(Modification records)
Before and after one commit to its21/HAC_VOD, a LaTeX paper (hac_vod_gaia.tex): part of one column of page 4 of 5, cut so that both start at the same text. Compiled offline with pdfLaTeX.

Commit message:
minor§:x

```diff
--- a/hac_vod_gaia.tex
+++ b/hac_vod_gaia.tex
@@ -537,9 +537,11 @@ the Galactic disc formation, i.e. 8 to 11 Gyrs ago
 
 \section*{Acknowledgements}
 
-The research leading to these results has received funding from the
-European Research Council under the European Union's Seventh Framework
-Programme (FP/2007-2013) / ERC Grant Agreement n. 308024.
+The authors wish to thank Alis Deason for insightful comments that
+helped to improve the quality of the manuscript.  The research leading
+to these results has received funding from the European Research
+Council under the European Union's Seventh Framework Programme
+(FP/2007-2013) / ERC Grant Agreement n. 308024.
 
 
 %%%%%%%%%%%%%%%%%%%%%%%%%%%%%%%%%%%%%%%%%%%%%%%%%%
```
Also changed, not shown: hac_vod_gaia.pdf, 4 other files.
---
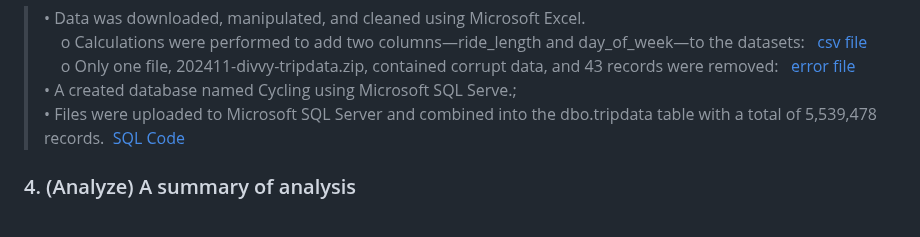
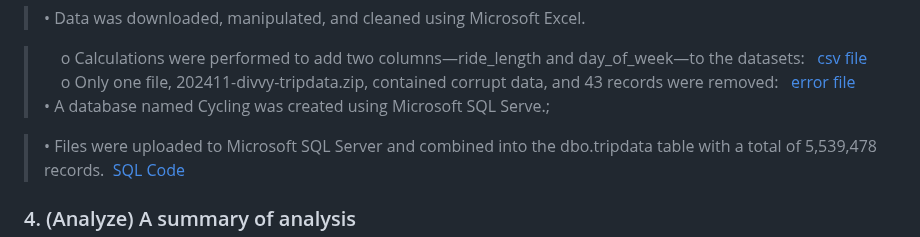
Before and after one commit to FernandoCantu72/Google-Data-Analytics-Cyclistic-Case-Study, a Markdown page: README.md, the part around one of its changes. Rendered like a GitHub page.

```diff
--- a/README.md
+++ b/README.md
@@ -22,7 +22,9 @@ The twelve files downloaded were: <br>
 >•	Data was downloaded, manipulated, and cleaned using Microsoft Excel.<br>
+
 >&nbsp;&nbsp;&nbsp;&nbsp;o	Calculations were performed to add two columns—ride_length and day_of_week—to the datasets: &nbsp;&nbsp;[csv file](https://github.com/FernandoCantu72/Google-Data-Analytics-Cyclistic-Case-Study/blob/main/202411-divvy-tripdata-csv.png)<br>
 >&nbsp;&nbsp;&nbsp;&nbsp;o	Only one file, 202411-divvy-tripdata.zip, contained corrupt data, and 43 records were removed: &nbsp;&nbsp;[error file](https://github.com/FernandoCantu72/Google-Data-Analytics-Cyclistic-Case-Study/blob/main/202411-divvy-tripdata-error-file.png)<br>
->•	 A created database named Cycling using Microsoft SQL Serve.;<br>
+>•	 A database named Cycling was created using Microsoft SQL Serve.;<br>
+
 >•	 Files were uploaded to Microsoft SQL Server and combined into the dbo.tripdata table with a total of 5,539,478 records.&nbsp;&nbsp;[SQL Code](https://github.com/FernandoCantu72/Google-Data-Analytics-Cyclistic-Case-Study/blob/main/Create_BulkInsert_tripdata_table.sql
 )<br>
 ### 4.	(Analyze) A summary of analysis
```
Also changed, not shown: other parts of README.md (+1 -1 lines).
...
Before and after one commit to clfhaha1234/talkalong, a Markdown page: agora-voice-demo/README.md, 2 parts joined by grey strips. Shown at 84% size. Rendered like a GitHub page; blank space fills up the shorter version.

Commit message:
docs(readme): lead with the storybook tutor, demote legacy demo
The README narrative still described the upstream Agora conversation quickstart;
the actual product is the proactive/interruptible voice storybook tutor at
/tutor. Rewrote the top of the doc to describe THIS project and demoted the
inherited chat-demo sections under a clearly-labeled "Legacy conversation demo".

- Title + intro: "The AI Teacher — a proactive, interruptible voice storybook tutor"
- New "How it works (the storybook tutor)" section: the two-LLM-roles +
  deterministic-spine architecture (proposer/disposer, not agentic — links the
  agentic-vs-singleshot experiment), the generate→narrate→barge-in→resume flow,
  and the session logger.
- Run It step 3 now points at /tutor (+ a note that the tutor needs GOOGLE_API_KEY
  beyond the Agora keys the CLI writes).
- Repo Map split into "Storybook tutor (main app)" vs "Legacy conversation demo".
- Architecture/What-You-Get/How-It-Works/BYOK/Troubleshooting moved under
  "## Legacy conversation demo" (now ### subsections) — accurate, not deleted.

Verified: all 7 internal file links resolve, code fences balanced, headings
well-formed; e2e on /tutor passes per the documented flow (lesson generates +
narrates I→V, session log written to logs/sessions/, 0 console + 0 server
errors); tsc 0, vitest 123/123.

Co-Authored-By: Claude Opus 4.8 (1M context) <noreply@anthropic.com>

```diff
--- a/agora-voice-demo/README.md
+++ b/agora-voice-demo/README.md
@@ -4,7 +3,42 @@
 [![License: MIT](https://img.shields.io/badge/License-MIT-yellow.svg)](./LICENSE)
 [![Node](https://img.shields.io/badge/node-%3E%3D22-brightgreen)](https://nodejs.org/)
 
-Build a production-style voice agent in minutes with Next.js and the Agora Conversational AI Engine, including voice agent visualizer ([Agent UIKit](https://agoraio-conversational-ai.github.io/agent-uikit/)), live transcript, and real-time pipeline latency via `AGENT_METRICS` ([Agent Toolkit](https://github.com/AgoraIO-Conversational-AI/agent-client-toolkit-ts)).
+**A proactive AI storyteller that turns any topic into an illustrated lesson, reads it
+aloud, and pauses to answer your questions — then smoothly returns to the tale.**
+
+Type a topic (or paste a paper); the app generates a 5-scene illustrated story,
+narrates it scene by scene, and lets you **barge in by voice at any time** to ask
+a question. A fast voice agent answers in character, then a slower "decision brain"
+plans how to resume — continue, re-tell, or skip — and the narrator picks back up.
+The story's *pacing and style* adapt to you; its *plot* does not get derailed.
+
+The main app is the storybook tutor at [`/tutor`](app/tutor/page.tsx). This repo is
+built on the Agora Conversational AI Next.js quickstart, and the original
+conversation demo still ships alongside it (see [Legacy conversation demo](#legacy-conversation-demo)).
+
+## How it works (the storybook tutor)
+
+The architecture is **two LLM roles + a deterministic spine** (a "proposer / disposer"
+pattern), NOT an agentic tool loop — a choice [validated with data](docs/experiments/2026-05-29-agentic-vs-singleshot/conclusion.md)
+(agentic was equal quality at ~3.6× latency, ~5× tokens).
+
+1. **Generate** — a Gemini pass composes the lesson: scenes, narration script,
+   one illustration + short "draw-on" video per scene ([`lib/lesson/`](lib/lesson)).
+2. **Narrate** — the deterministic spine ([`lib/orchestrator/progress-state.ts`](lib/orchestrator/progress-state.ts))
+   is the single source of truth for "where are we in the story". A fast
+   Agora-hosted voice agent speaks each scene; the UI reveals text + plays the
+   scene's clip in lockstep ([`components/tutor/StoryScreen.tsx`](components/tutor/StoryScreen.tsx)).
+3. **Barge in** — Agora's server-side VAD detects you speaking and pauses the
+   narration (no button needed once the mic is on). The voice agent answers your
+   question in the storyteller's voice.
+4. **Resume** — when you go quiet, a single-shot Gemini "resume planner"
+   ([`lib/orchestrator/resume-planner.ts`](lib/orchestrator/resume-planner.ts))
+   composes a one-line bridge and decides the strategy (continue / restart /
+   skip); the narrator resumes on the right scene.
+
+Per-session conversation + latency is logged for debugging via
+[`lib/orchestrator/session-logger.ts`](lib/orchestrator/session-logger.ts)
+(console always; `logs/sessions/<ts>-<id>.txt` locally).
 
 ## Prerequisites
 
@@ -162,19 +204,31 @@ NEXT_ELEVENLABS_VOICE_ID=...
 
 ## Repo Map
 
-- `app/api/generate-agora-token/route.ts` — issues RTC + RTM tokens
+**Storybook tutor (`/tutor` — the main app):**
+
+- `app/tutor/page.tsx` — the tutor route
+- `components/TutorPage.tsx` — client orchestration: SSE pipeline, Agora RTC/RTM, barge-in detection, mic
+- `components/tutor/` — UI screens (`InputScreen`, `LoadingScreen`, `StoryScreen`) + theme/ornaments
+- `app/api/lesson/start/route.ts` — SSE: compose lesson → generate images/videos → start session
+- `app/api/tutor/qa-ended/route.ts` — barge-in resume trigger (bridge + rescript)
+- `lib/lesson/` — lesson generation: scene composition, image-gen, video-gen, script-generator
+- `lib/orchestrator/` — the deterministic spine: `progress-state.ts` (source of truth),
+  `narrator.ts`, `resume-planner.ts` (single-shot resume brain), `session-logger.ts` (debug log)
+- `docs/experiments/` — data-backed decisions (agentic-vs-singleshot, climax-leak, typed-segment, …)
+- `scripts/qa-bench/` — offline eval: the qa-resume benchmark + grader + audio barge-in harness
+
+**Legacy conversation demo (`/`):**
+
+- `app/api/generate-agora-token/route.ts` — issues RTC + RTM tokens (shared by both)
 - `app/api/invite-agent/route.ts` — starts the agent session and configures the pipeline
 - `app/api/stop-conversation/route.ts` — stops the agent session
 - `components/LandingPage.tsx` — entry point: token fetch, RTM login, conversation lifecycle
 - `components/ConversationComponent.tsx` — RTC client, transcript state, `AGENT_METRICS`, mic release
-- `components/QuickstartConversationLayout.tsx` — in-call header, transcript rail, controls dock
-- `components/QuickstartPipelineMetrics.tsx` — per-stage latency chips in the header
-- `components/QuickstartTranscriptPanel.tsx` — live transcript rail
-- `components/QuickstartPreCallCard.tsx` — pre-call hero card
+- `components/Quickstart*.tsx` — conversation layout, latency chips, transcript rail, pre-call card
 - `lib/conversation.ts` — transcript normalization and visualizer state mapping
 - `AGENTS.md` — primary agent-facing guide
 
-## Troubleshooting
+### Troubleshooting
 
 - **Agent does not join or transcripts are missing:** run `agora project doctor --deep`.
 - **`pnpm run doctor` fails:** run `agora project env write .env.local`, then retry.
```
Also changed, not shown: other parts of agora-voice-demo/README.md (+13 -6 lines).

• PROBLEM TO SOLVE: Would you retype exactly the lines above, from the line with "the actual product" to the line with "beyond the Agora keys the CLI writes).", with both end lines kept and nothing more?

• EXERCISE SOLUTION:
the actual product is the proactive/interruptible voice storybook tutor at
/tutor. Rewrote the top of the doc to describe THIS project and demoted the
inherited chat-demo sections under a clearly-labeled "Legacy conversation demo".

- Title + intro: "The AI Teacher — a proactive, interruptible voice storybook tutor"
- New "How it works (the storybook tutor)" section: the two-LLM-roles +
  deterministic-spine architecture (proposer/disposer, not agentic — links the
  agentic-vs-singleshot experiment), the generate→narrate→barge-in→resume flow,
  and the session logger.
- Run It step 3 now points at /tutor (+ a note that the tutor needs GOOGLE_API_KEY
  beyond the Agora keys the CLI writes).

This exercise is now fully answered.